*** MATERIAL SUPPLIED

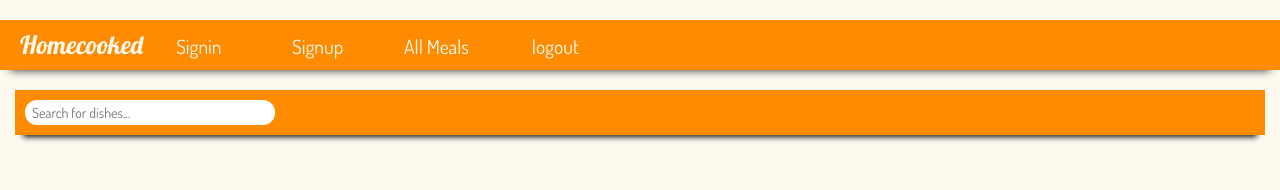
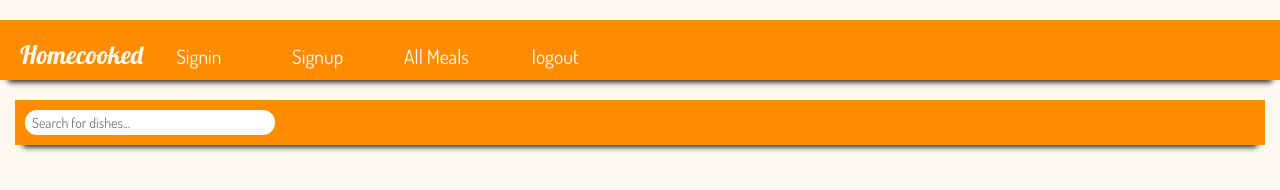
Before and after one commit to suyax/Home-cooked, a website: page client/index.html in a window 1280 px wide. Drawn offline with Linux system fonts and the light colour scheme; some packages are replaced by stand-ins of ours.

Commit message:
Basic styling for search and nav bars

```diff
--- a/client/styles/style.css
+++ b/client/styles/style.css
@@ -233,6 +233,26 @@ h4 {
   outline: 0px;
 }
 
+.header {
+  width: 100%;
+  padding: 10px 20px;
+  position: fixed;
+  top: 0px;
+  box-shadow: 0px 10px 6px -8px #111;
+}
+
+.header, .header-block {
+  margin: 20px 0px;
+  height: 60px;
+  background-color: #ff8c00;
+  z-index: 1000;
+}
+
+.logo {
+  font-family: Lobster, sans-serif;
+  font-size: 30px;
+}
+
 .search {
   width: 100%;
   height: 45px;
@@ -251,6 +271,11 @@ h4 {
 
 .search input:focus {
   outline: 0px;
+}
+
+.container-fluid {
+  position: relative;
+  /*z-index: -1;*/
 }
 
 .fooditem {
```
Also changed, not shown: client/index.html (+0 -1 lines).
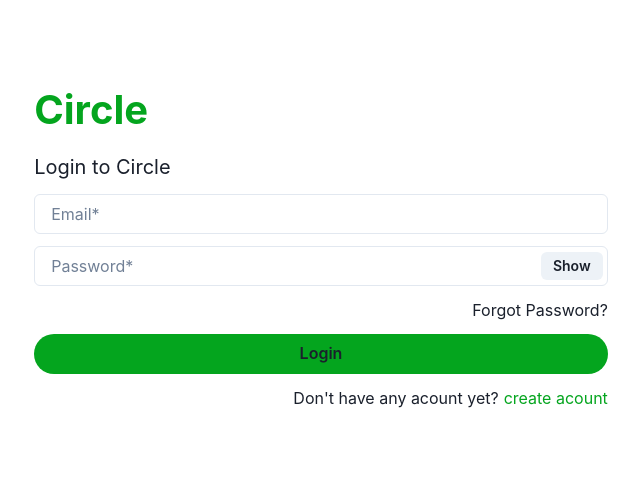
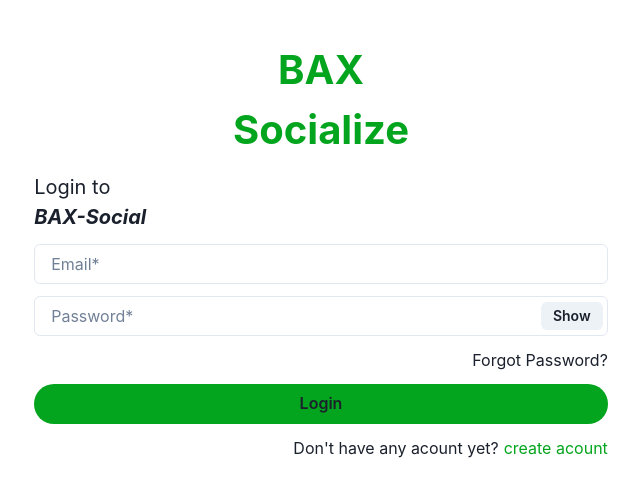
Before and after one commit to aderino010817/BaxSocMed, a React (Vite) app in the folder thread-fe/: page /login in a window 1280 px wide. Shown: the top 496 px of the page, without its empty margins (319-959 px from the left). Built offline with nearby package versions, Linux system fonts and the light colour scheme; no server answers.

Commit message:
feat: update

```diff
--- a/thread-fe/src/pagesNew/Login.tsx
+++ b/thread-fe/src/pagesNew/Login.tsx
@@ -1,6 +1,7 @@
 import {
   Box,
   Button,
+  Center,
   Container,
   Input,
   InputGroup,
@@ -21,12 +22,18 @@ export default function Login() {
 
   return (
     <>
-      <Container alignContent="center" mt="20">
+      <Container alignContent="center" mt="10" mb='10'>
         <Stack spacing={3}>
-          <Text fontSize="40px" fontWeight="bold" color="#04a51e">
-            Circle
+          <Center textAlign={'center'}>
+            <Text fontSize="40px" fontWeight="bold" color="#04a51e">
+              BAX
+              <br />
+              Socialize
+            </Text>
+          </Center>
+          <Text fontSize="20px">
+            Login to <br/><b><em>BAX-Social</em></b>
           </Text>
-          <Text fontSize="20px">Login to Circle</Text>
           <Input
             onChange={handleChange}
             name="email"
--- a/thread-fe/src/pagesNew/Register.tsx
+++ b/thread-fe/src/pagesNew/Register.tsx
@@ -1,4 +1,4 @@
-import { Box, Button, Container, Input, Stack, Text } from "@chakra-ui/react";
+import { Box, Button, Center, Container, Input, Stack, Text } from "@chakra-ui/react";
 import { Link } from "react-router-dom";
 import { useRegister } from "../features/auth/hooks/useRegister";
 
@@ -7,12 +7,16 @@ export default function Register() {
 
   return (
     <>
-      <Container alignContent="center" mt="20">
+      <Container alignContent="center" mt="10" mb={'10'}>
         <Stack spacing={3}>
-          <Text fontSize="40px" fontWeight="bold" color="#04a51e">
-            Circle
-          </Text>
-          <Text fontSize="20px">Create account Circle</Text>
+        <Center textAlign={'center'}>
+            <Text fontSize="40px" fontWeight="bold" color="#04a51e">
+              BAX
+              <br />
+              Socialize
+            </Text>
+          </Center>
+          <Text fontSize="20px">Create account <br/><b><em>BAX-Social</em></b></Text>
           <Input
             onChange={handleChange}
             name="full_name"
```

******
*** MATERIAL SUPPLIED

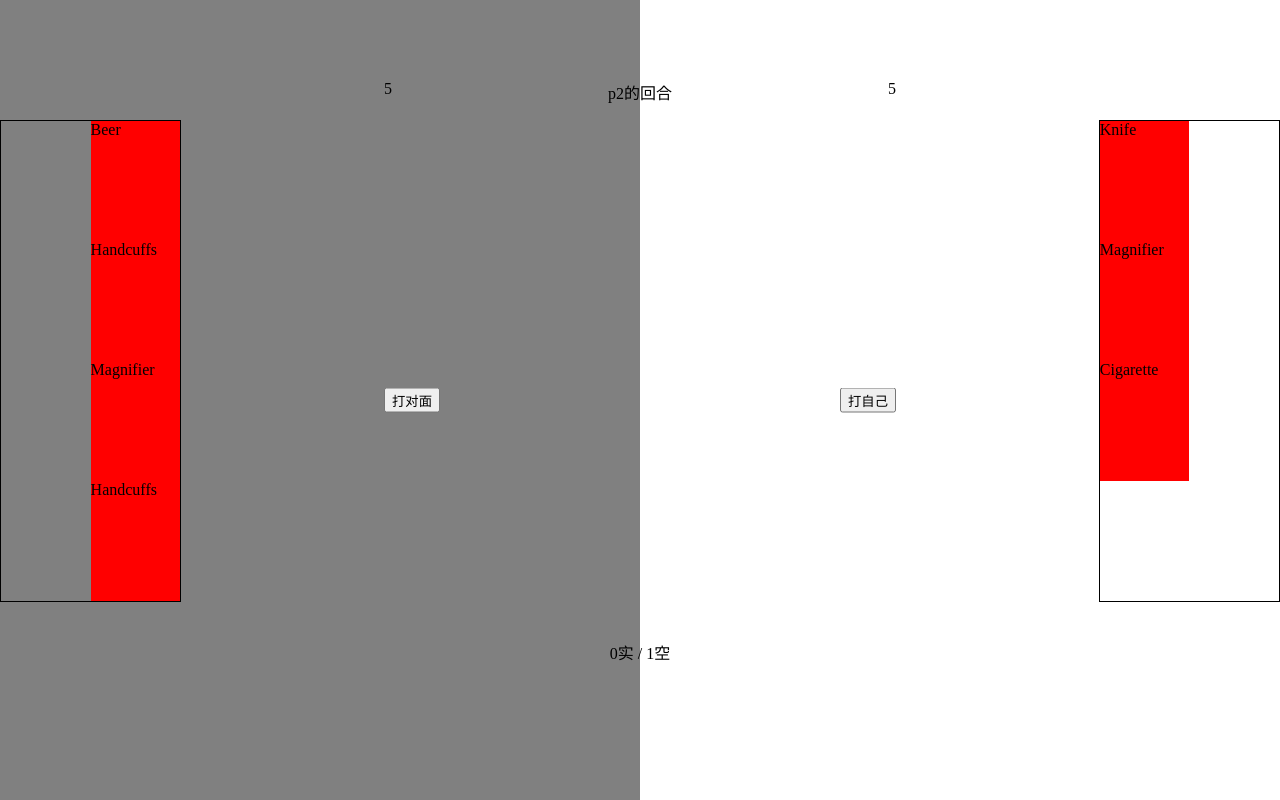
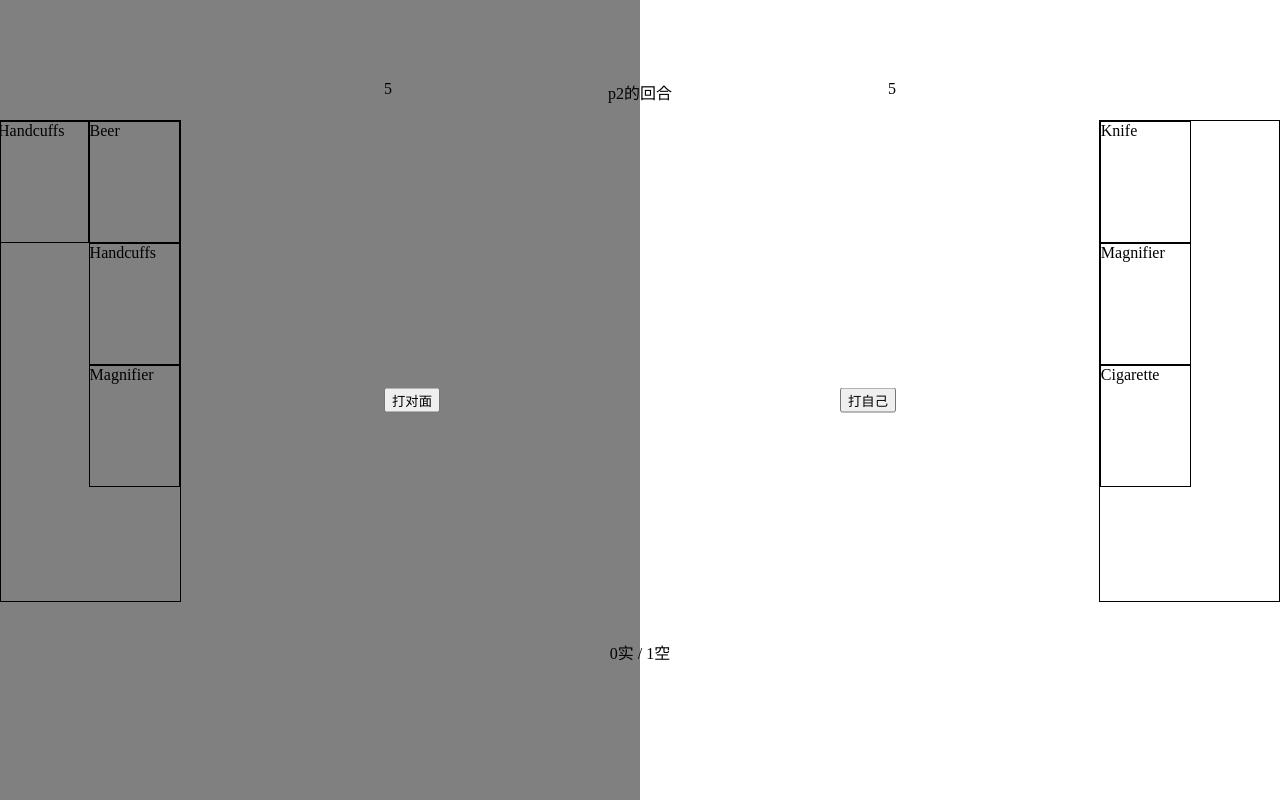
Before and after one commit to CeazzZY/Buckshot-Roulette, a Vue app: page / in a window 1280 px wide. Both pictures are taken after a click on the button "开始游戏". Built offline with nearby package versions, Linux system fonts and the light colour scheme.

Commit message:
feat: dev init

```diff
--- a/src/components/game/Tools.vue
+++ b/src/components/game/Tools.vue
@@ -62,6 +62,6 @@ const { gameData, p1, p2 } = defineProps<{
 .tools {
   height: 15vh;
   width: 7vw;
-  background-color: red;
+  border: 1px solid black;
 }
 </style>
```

******
*** MATERIAL SUPPLIED

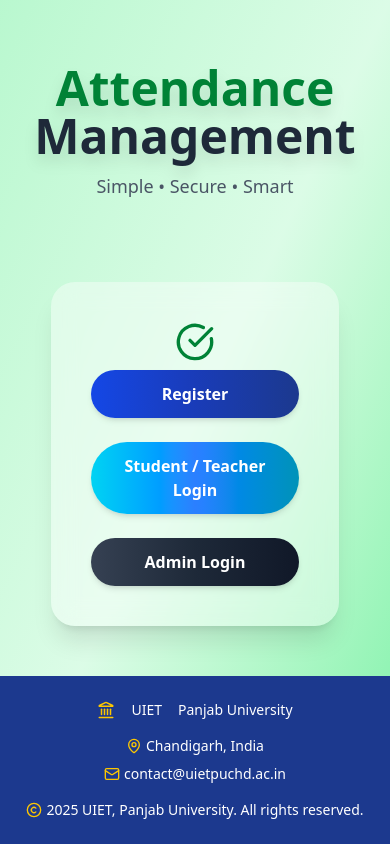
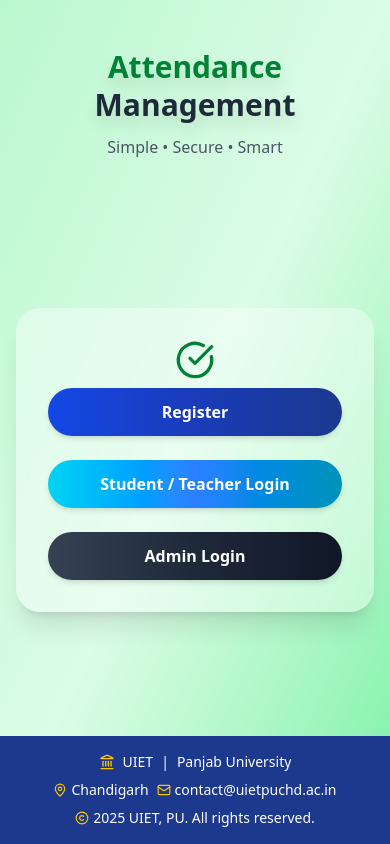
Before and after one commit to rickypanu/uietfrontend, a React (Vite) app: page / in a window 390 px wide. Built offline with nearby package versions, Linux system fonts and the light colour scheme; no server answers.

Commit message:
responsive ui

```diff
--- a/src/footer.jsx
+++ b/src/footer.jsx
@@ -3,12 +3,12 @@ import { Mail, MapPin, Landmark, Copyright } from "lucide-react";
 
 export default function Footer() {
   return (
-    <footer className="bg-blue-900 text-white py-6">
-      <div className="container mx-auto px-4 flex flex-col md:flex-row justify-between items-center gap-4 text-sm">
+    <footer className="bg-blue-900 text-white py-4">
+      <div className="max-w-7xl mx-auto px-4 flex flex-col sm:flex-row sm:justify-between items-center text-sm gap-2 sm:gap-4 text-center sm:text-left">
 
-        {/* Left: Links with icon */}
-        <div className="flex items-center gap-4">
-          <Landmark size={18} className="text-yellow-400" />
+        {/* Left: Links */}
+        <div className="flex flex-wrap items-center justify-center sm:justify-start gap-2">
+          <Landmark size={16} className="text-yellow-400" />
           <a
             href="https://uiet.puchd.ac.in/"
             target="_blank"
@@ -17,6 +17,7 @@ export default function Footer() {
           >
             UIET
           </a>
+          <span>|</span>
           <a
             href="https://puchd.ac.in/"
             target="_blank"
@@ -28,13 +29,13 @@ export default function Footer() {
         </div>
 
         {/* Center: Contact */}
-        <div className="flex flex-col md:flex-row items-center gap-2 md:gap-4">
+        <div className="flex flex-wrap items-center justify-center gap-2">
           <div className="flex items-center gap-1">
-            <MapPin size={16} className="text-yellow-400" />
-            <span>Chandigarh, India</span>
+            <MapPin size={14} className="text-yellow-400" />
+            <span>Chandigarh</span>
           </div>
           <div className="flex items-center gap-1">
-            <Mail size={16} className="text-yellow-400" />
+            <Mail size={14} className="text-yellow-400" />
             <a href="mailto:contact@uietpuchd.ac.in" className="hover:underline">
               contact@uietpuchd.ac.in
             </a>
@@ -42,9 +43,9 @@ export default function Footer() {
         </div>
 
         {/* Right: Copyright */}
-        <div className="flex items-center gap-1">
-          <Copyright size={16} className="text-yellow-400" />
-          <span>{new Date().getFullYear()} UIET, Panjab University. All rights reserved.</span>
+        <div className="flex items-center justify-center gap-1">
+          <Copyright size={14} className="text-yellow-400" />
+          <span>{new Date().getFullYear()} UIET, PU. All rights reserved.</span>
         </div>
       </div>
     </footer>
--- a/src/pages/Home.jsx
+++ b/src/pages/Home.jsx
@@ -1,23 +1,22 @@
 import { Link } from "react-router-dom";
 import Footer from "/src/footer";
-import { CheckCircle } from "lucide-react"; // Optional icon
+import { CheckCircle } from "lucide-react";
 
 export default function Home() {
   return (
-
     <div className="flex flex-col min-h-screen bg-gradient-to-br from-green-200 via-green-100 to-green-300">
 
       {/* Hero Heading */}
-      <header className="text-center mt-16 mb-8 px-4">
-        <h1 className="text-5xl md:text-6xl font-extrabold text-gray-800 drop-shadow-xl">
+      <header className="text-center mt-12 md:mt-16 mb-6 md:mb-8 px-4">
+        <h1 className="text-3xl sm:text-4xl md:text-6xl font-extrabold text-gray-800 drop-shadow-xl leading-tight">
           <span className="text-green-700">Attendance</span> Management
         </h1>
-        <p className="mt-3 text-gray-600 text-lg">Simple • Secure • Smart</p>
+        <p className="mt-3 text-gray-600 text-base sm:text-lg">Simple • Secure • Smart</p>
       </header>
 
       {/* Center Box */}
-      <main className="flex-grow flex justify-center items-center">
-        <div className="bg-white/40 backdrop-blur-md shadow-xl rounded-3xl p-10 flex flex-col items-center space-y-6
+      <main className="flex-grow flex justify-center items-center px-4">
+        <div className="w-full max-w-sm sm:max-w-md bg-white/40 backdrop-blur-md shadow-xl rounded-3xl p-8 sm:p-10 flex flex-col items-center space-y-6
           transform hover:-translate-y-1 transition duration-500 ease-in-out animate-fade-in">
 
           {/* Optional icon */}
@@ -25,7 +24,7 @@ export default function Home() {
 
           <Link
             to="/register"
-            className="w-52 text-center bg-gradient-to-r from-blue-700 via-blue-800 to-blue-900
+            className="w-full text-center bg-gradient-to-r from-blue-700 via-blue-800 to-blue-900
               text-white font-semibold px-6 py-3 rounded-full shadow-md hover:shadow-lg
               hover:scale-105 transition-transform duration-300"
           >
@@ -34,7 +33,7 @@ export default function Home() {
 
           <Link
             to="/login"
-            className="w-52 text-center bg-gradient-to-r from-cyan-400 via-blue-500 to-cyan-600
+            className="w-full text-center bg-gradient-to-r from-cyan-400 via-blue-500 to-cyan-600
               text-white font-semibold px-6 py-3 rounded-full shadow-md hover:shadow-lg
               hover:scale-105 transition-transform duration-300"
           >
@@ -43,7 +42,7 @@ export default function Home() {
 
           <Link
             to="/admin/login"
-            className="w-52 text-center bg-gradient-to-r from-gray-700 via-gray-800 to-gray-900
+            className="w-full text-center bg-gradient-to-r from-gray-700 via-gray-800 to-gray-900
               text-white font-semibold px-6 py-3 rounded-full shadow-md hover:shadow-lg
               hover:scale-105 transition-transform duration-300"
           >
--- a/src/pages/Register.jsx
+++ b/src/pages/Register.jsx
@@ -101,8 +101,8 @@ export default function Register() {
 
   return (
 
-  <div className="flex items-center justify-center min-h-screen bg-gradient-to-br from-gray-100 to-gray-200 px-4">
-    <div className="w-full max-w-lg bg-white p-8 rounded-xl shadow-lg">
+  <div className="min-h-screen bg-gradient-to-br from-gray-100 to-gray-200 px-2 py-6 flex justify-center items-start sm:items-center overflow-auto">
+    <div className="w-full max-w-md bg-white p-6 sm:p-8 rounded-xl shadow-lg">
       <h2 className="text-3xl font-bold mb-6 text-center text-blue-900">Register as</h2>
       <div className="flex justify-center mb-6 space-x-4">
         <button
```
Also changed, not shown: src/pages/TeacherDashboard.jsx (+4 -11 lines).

******

■ TASK DETAILS: In the data above, each line holding "Landmark" is to be found and copied.

■ SOLUTION FOR THIS EXERCISE:
@@ -3,12 +3,12 @@ import { Mail, MapPin, Landmark, Copyright } from "lucide-react";
-          <Landmark size={18} className="text-yellow-400" />
+          <Landmark size={16} className="text-yellow-400" />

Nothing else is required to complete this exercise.